*** Block opens ***

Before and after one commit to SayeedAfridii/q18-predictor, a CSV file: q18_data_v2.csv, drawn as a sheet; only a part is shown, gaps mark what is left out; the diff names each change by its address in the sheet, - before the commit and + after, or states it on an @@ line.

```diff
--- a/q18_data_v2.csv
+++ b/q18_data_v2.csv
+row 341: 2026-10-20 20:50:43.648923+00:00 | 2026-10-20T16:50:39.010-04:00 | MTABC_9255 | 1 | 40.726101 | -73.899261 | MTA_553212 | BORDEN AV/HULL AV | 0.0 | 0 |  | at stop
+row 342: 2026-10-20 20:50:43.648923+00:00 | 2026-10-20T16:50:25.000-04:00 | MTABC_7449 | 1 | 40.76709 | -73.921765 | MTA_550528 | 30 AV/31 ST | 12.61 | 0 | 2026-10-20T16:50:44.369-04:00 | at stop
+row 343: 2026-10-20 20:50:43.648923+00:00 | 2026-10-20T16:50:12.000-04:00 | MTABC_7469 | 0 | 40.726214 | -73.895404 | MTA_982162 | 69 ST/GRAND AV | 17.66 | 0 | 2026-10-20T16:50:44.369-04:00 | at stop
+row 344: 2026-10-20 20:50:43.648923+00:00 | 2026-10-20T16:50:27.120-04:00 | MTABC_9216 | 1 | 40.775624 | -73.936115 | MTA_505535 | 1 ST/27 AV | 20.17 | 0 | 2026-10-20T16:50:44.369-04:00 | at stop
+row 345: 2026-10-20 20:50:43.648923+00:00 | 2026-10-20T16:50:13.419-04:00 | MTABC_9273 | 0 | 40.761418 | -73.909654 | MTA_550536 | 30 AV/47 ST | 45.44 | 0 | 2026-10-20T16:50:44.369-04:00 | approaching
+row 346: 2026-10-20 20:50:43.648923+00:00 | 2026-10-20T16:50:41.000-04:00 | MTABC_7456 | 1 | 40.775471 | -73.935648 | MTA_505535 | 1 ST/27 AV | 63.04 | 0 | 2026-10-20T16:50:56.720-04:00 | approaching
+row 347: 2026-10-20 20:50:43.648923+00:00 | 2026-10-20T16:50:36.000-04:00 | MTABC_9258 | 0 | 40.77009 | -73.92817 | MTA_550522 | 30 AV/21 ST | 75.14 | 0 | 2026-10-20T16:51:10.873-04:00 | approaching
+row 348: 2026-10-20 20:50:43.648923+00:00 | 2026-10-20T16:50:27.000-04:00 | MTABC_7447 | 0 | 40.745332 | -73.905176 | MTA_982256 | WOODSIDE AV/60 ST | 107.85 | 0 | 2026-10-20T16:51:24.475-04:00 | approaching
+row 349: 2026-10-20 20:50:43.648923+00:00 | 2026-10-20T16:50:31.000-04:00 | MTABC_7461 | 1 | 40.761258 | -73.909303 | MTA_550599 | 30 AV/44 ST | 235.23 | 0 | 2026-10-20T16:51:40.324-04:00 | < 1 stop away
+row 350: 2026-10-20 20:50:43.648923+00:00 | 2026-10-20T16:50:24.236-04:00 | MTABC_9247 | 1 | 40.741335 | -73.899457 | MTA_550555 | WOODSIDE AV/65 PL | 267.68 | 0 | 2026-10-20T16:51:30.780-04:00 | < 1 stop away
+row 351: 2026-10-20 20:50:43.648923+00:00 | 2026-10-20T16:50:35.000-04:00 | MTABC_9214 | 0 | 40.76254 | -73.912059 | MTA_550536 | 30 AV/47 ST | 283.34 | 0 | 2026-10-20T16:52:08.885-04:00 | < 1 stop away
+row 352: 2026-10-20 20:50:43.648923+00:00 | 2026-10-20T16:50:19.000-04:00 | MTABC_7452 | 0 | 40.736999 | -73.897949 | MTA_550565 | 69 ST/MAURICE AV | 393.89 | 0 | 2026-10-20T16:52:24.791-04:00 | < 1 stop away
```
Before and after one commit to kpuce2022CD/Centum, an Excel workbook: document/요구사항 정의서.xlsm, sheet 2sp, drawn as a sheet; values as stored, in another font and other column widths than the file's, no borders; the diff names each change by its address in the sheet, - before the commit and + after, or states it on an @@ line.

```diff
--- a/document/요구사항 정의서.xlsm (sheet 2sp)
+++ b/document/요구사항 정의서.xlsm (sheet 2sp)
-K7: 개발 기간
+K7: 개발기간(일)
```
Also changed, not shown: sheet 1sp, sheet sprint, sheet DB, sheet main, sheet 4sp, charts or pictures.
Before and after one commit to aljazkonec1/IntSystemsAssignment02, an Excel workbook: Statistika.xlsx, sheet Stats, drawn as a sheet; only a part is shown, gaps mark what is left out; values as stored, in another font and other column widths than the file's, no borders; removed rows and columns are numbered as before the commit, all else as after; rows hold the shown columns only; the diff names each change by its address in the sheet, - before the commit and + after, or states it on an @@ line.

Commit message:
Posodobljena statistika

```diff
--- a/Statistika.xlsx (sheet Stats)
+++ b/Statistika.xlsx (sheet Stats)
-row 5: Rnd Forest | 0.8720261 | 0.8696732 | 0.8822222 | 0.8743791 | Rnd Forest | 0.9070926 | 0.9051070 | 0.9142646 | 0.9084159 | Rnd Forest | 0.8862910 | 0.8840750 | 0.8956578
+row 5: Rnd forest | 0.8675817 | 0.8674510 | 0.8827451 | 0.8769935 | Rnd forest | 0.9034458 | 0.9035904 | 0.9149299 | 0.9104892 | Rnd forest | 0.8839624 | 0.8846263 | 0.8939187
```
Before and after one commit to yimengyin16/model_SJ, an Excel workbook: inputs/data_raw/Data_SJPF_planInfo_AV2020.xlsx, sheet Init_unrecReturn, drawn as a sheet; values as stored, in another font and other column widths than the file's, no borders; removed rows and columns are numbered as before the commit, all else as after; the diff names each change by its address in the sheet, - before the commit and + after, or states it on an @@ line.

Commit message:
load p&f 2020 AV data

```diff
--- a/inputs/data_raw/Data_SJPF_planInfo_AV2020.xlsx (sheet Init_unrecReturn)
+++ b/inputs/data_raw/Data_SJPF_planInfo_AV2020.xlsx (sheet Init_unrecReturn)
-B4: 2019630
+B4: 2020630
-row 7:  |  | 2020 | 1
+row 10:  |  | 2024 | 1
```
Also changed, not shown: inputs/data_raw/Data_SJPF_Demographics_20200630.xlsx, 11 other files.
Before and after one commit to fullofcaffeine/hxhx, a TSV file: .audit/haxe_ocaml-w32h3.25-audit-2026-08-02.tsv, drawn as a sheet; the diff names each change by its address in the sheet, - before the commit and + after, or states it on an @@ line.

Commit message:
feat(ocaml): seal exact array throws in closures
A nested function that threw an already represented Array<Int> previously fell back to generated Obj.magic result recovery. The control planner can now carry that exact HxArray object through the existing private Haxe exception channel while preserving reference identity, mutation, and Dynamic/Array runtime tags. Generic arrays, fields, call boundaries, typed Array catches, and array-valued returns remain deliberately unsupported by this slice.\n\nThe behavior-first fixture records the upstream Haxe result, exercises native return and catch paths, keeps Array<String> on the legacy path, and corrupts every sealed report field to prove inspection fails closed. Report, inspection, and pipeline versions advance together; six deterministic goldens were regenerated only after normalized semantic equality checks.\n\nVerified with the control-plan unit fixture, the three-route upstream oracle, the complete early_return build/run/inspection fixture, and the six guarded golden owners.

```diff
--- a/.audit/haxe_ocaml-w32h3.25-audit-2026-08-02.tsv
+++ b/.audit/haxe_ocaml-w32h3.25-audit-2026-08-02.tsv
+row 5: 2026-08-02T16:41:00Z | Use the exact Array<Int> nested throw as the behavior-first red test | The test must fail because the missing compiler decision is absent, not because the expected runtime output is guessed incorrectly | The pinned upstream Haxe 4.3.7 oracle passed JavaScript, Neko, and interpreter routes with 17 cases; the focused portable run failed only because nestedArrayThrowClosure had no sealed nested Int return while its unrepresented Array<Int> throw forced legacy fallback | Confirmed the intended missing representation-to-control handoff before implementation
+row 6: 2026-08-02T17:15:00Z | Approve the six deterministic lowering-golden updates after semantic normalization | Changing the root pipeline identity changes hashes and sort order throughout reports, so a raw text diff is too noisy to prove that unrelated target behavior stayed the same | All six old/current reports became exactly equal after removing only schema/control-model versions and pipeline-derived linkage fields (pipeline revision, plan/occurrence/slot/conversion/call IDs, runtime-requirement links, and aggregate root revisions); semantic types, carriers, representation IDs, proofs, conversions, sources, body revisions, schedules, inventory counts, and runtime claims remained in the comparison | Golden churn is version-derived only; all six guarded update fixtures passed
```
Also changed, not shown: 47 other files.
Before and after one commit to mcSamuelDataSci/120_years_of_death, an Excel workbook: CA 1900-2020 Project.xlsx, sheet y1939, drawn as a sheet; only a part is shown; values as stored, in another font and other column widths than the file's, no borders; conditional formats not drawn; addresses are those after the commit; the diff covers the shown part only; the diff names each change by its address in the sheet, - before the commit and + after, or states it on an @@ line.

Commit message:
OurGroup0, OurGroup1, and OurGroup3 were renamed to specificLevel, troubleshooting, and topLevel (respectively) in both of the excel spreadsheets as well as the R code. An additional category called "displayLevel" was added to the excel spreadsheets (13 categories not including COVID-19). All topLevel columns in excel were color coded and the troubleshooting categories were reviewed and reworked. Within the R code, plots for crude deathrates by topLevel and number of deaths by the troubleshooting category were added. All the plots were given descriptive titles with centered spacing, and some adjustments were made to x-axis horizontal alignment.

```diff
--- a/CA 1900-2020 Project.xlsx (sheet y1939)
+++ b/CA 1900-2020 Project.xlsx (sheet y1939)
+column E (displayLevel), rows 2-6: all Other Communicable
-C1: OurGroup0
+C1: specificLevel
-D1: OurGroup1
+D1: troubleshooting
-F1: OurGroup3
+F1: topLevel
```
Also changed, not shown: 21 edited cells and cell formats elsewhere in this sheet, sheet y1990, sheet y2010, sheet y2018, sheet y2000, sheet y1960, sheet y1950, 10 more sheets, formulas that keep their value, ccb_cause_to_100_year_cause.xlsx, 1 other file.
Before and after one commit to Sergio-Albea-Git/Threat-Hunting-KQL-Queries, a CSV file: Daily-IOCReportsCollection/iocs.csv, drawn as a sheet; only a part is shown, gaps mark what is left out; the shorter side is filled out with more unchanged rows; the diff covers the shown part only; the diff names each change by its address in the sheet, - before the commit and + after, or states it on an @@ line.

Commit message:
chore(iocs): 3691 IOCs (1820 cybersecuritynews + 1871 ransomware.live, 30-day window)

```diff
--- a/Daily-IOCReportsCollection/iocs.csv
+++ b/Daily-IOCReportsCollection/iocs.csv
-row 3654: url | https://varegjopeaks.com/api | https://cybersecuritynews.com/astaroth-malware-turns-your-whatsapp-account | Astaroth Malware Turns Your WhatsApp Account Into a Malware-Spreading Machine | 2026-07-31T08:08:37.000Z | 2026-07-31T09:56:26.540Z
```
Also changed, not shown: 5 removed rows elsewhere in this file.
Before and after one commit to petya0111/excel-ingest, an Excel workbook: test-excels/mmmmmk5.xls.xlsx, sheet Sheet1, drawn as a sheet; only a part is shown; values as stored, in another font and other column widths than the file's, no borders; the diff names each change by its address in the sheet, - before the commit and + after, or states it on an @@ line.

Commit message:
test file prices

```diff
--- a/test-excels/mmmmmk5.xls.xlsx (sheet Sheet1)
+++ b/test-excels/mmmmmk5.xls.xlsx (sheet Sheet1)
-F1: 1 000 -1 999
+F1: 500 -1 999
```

*** Block closes ***

§ **Task instructions**:
Search the data and copy each line containing "that".

§ **Answer box**:
A nested function that threw an already represented Array<Int> previously fell back to generated Obj.magic result recovery. The control planner can now carry that exact HxArray object through the existing private Haxe exception channel while preserving reference identity, mutation, and Dynamic/Array runtime tags. Generic arrays, fields, call boundaries, typed Array catches, and array-valued returns remain deliberately unsupported by this slice.\n\nThe behavior-first fixture records the upstream Haxe result, exercises native return and catch paths, keeps Array<String> on the legacy path, and corrupts every sealed report field to prove inspection fails closed. Report, inspection, and pipeline versions advance together; six deterministic goldens were regenerated only after normalized semantic equality checks.\n\nVerified with the control-plan unit fixture, the three-route upstream oracle, the complete early_return build/run/inspection fixture, and the six guarded golden owners.
+row 6: 2026-08-02T17:15:00Z | Approve the six deterministic lowering-golden updates after semantic normalization | Changing the root pipeline identity changes hashes and sort order throughout reports, so a raw text diff is too noisy to prove that unrelated target behavior stayed the same | All six old/current reports became exactly equal after removing only schema/control-model versions and pipeline-derived linkage fields (pipeline revision, plan/occurrence/slot/conversion/call IDs, runtime-requirement links, and aggregate root revisions); semantic types, carriers, representation IDs, proofs, conversions, sources, body revisions, schedules, inventory counts, and runtime claims remained in the comparison | Golden churn is version-derived only; all six guarded update fixtures passed
Also changed, not shown: 21 edited cells and cell formats elsewhere in this sheet, sheet y1990, sheet y2010, sheet y2018, sheet y2000, sheet y1960, sheet y1950, 10 more sheets, formulas that keep their value, ccb_cause_to_100_year_cause.xlsx, 1 other file.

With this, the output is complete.